■ AIM OF THE EXERCISE: The answer must consist of each line below that contains the string "which".

■ RECORDS SUPPLIED:
%%

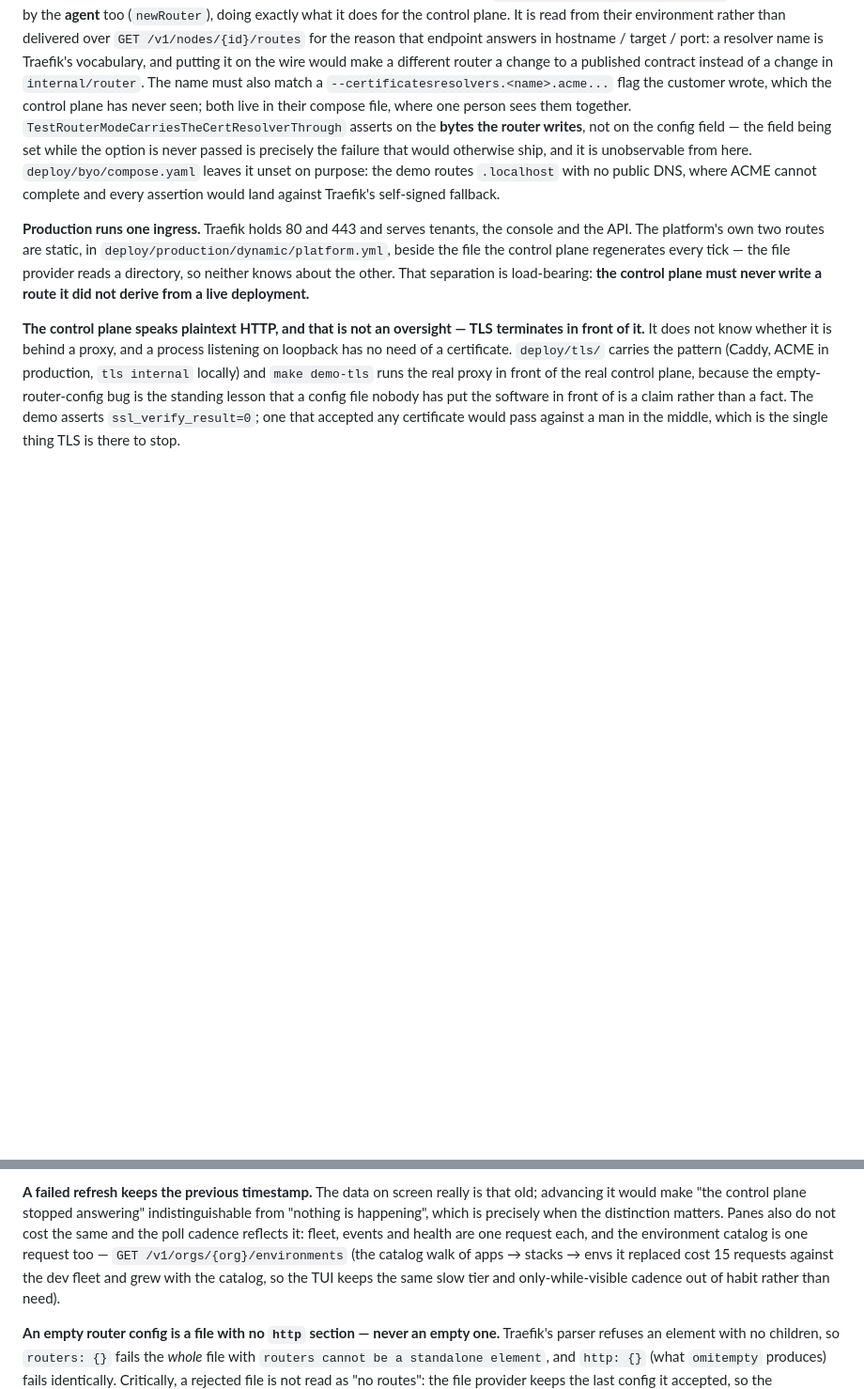
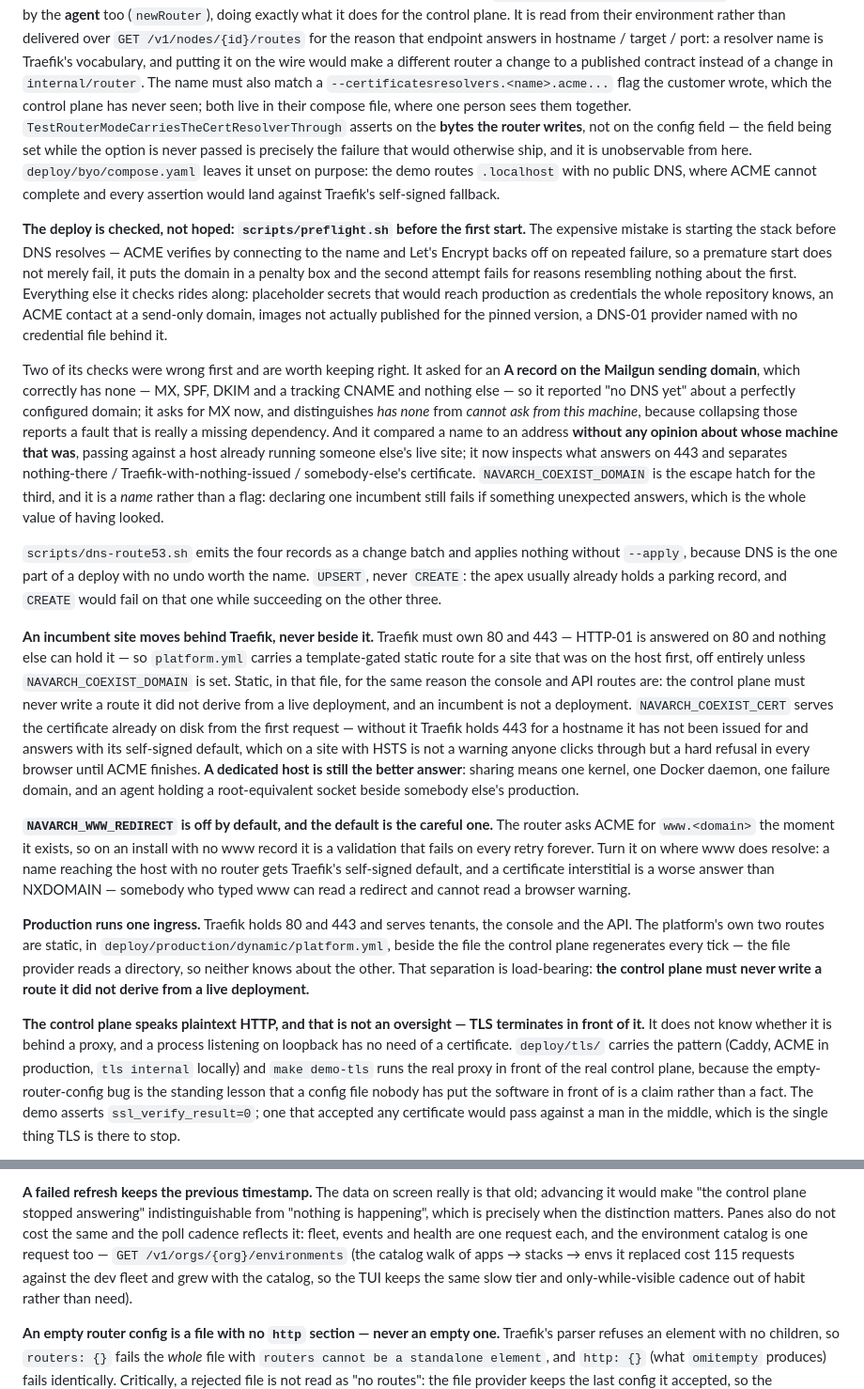
Before and after one commit to craigderington/navarch, a Markdown page: CLAUDE.md, 2 parts joined by grey strips. Shown at 94% size. Rendered like a GitHub page; blank space fills up the shorter version.

Commit message:
docs: record the deploy tooling, and correct a request count
CLAUDE.md is this project's design record — "the Invariants section is the real
documentation" — and a feature and three scripts had landed without reaching it.
Now recorded: preflight and why its first two versions were wrong (an A lookup
on a mail domain that correctly has none, and an address comparison with no
opinion about whose machine it was); the Route 53 change batch and why it is
UPSERT; the incumbent-site route and the certificate that closes the cutover
gap; and why the www redirect is off by default.

Also corrects 15 to 115. The TUI catalog walk it replaced cost 115 requests
against the dev fleet — internal/tui/data.go says so next to the code that
measured it, and CLAUDE.md had dropped a digit. A number in the design record
that disagrees with the comment beside the implementation teaches a reader to
trust neither.

Verified: build, vet, full suite with no skips, all three boundary guards clean,
all three deploy scripts parse.

Co-Authored-By: Claude Opus 5 (1M context) <noreply@anthropic.com>
Claude-Session: https://claude.ai/code/session_01Ve2X7e73MyjJKFkCiGrpM7

```diff
--- a/CLAUDE.md
+++ b/CLAUDE.md
@@ -887,6 +887,57 @@ and it is unobservable from here. `deploy/byo/compose.yaml` leaves it unset on
 purpose: the demo routes `.localhost` with no public DNS, where ACME cannot
 complete and every assertion would land against Traefik's self-signed fallback.
 
+**The deploy is checked, not hoped: `scripts/preflight.sh` before the first
+start.** The expensive mistake is starting the stack before DNS resolves — ACME
+verifies by connecting to the name and Let's Encrypt backs off on repeated
+failure, so a premature start does not merely fail, it puts the domain in a
+penalty box and the second attempt fails for reasons resembling nothing about
+the first. Everything else it checks rides along: placeholder secrets that would
+reach production as credentials the whole repository knows, an ACME contact at a
+send-only domain, images not actually published for the pinned version, a
+DNS-01 provider named with no credential file behind it.
+
+Two of its checks were wrong first and are worth keeping right. It asked for an
+**A record on the Mailgun sending domain**, which correctly has none — MX, SPF,
+DKIM and a tracking CNAME and nothing else — so it reported "no DNS yet" about a
+perfectly configured domain; it asks for MX now, and distinguishes *has none*
+from *cannot ask from this machine*, because collapsing those reports a fault
+that is really a missing dependency. And it compared a name to an address
+**without any opinion about whose machine that was**, passing against a host
+already running someone else's live site; it now inspects what answers on 443
+and separates nothing-there / Traefik-with-nothing-issued / somebody-else's
+certificate. `NAVARCH_COEXIST_DOMAIN` is the escape hatch for the third, and it
+is a *name* rather than a flag: declaring one incumbent still fails if something
+unexpected answers, which is the whole value of having looked.
+
+`scripts/dns-route53.sh` emits the four records as a change batch and applies
+nothing without `--apply`, because DNS is the one part of a deploy with no undo
+worth the name. `UPSERT`, never `CREATE`: the apex usually already holds a
+parking record, and `CREATE` would fail on that one while succeeding on the
+other three.
+
+**An incumbent site moves behind Traefik, never beside it.** Traefik must own 80
+and 443 — HTTP-01 is answered on 80 and nothing else can hold it — so
+`platform.yml` carries a template-gated static route for a site that was on the
+host first, off entirely unless `NAVARCH_COEXIST_DOMAIN` is set. Static, in that
+file, for the same reason the console and API routes are: the control plane must
+never write a route it did not derive from a live deployment, and an incumbent
+is not a deployment. `NAVARCH_COEXIST_CERT` serves the certificate already on
+disk from the first request — without it Traefik holds 443 for a hostname it has
+not been issued for and answers with its self-signed default, which on a site
+with HSTS is not a warning anyone clicks through but a hard refusal in every
+browser until ACME finishes. **A dedicated host is still the better answer**:
+sharing means one kernel, one Docker daemon, one failure domain, and an agent
+holding a root-equivalent socket beside somebody else's production.
+
+**`NAVARCH_WWW_REDIRECT` is off by default, and the default is the careful one.**
+The router asks ACME for `www.<domain>` the moment it exists, so on an install
+with no www record it is a validation that fails on every retry forever. Turn it
+on where www does resolve: a name reaching the host with no router gets
+Traefik's self-signed default, and a certificate interstitial is a worse answer
+than NXDOMAIN — somebody who typed www can read a redirect and cannot read a
+browser warning.
+
 **Production runs one ingress.** Traefik holds 80 and 443 and serves tenants,
 the console and the API. The platform's own two routes are static, in
 `deploy/production/dynamic/platform.yml`, beside the file the control plane
@@ -1228,7 +1279,7 @@ indistinguishable from "nothing is happening", which is precisely when the
 distinction matters. Panes also do not cost the same and the poll cadence
 reflects it: fleet, events and health are one request each, and the environment
 catalog is one request too — `GET /v1/orgs/{org}/environments` (the catalog
-walk of apps → stacks → envs it replaced cost 15 requests against the dev
+walk of apps → stacks → envs it replaced cost 115 requests against the dev
 fleet and grew with the catalog, so the TUI keeps the same slow tier and
 only-while-visible cadence out of habit rather than need).
 
```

%%

■ COMPLETED TASK:
+**A record on the Mailgun sending domain**, which correctly has none — MX, SPF,
+unexpected answers, which is the whole value of having looked.
+not been issued for and answers with its self-signed default, which on a site
@@ -1228,7 +1279,7 @@ indistinguishable from "nothing is happening", which is precisely when the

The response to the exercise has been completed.